• **RECORDED DATA**:
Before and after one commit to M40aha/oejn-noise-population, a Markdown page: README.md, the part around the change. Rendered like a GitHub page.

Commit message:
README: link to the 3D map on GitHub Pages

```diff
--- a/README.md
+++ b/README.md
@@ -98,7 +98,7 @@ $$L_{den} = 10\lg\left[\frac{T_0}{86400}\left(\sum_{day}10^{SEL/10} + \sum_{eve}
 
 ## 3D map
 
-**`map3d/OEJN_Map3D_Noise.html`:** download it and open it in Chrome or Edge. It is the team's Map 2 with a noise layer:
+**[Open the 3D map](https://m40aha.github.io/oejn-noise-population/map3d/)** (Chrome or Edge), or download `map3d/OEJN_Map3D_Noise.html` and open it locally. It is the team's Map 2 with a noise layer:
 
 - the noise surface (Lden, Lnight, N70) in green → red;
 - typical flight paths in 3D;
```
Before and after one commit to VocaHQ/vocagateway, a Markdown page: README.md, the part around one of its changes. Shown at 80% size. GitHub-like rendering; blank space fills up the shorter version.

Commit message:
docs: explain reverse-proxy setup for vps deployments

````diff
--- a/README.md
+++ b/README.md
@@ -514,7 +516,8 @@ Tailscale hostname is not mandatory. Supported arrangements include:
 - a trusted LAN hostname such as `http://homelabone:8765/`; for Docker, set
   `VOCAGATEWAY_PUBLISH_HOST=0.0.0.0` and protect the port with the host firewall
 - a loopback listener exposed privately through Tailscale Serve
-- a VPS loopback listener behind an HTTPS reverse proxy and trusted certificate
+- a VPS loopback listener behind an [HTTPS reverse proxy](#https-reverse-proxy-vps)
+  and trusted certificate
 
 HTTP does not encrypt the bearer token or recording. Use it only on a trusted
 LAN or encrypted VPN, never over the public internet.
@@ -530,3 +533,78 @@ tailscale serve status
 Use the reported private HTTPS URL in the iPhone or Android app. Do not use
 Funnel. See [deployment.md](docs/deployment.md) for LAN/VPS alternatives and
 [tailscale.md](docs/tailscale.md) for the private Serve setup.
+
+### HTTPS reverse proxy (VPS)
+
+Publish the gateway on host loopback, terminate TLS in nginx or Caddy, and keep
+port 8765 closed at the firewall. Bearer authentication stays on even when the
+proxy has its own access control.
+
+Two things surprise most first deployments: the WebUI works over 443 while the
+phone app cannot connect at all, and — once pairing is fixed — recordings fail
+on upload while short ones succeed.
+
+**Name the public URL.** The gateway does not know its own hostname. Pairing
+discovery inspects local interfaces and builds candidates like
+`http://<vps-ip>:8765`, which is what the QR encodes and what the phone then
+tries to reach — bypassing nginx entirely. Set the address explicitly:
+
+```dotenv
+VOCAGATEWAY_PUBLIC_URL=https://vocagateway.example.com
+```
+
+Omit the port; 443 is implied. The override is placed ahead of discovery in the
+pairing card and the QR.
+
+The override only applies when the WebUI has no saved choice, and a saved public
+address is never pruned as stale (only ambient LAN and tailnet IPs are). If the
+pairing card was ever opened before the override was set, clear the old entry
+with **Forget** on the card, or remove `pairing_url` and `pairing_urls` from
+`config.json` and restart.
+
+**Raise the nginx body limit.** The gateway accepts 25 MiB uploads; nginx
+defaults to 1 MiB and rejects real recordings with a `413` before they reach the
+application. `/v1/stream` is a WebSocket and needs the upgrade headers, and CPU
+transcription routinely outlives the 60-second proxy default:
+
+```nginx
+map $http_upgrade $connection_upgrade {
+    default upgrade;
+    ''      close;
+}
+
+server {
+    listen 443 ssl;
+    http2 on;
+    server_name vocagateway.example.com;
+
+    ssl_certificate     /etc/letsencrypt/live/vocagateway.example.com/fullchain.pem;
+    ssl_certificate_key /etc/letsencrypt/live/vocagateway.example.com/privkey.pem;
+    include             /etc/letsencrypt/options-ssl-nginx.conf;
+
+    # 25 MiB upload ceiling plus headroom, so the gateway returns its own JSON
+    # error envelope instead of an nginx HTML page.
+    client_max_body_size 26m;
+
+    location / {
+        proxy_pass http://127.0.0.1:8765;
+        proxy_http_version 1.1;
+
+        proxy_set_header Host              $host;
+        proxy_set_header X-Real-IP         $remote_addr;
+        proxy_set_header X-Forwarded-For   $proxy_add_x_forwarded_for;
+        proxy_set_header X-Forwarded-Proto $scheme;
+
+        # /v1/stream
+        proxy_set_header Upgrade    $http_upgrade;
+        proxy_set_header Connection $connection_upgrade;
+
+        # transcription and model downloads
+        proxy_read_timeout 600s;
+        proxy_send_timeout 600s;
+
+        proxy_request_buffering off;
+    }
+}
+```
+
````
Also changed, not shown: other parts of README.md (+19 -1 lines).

• **TRY IT**:
Your output should match the records above word for word.

• **REPLY**:
Before and after one commit to M40aha/oejn-noise-population, a Markdown page: README.md, the part around the change. Rendered like a GitHub page.

Commit message:
README: link to the 3D map on GitHub Pages

```diff
--- a/README.md
+++ b/README.md
@@ -98,7 +98,7 @@ $$L_{den} = 10\lg\left[\frac{T_0}{86400}\left(\sum_{day}10^{SEL/10} + \sum_{eve}
 
 ## 3D map
 
-**`map3d/OEJN_Map3D_Noise.html`:** download it and open it in Chrome or Edge. It is the team's Map 2 with a noise layer:
+**[Open the 3D map](https://m40aha.github.io/oejn-noise-population/map3d/)** (Chrome or Edge), or download `map3d/OEJN_Map3D_Noise.html` and open it locally. It is the team's Map 2 with a noise layer:
 
 - the noise surface (Lden, Lnight, N70) in green → red;
 - typical flight paths in 3D;
```
Before and after one commit to VocaHQ/vocagateway, a Markdown page: README.md, the part around one of its changes. Shown at 80% size. GitHub-like rendering; blank space fills up the shorter version.

Commit message:
docs: explain reverse-proxy setup for vps deployments

````diff
--- a/README.md
+++ b/README.md
@@ -514,7 +516,8 @@ Tailscale hostname is not mandatory. Supported arrangements include:
 - a trusted LAN hostname such as `http://homelabone:8765/`; for Docker, set
   `VOCAGATEWAY_PUBLISH_HOST=0.0.0.0` and protect the port with the host firewall
 - a loopback listener exposed privately through Tailscale Serve
-- a VPS loopback listener behind an HTTPS reverse proxy and trusted certificate
+- a VPS loopback listener behind an [HTTPS reverse proxy](#https-reverse-proxy-vps)
+  and trusted certificate
 
 HTTP does not encrypt the bearer token or recording. Use it only on a trusted
 LAN or encrypted VPN, never over the public internet.
@@ -530,3 +533,78 @@ tailscale serve status
 Use the reported private HTTPS URL in the iPhone or Android app. Do not use
 Funnel. See [deployment.md](docs/deployment.md) for LAN/VPS alternatives and
 [tailscale.md](docs/tailscale.md) for the private Serve setup.
+
+### HTTPS reverse proxy (VPS)
+
+Publish the gateway on host loopback, terminate TLS in nginx or Caddy, and keep
+port 8765 closed at the firewall. Bearer authentication stays on even when the
+proxy has its own access control.
+
+Two things surprise most first deployments: the WebUI works over 443 while the
+phone app cannot connect at all, and — once pairing is fixed — recordings fail
+on upload while short ones succeed.
+
+**Name the public URL.** The gateway does not know its own hostname. Pairing
+discovery inspects local interfaces and builds candidates like
+`http://<vps-ip>:8765`, which is what the QR encodes and what the phone then
+tries to reach — bypassing nginx entirely. Set the address explicitly:
+
+```dotenv
+VOCAGATEWAY_PUBLIC_URL=https://vocagateway.example.com
+```
+
+Omit the port; 443 is implied. The override is placed ahead of discovery in the
+pairing card and the QR.
+
+The override only applies when the WebUI has no saved choice, and a saved public
+address is never pruned as stale (only ambient LAN and tailnet IPs are). If the
+pairing card was ever opened before the override was set, clear the old entry
+with **Forget** on the card, or remove `pairing_url` and `pairing_urls` from
+`config.json` and restart.
+
+**Raise the nginx body limit.** The gateway accepts 25 MiB uploads; nginx
+defaults to 1 MiB and rejects real recordings with a `413` before they reach the
+application. `/v1/stream` is a WebSocket and needs the upgrade headers, and CPU
+transcription routinely outlives the 60-second proxy default:
+
+```nginx
+map $http_upgrade $connection_upgrade {
+    default upgrade;
+    ''      close;
+}
+
+server {
+    listen 443 ssl;
+    http2 on;
+    server_name vocagateway.example.com;
+
+    ssl_certificate     /etc/letsencrypt/live/vocagateway.example.com/fullchain.pem;
+    ssl_certificate_key /etc/letsencrypt/live/vocagateway.example.com/privkey.pem;
+    include             /etc/letsencrypt/options-ssl-nginx.conf;
+
+    # 25 MiB upload ceiling plus headroom, so the gateway returns its own JSON
+    # error envelope instead of an nginx HTML page.
+    client_max_body_size 26m;
+
+    location / {
+        proxy_pass http://127.0.0.1:8765;
+        proxy_http_version 1.1;
+
+        proxy_set_header Host              $host;
+        proxy_set_header X-Real-IP         $remote_addr;
+        proxy_set_header X-Forwarded-For   $proxy_add_x_forwarded_for;
+        proxy_set_header X-Forwarded-Proto $scheme;
+
+        # /v1/stream
+        proxy_set_header Upgrade    $http_upgrade;
+        proxy_set_header Connection $connection_upgrade;
+
+        # transcription and model downloads
+        proxy_read_timeout 600s;
+        proxy_send_timeout 600s;
+
+        proxy_request_buffering off;
+    }
+}
+```
+
````
Also changed, not shown: other parts of README.md (+19 -1 lines).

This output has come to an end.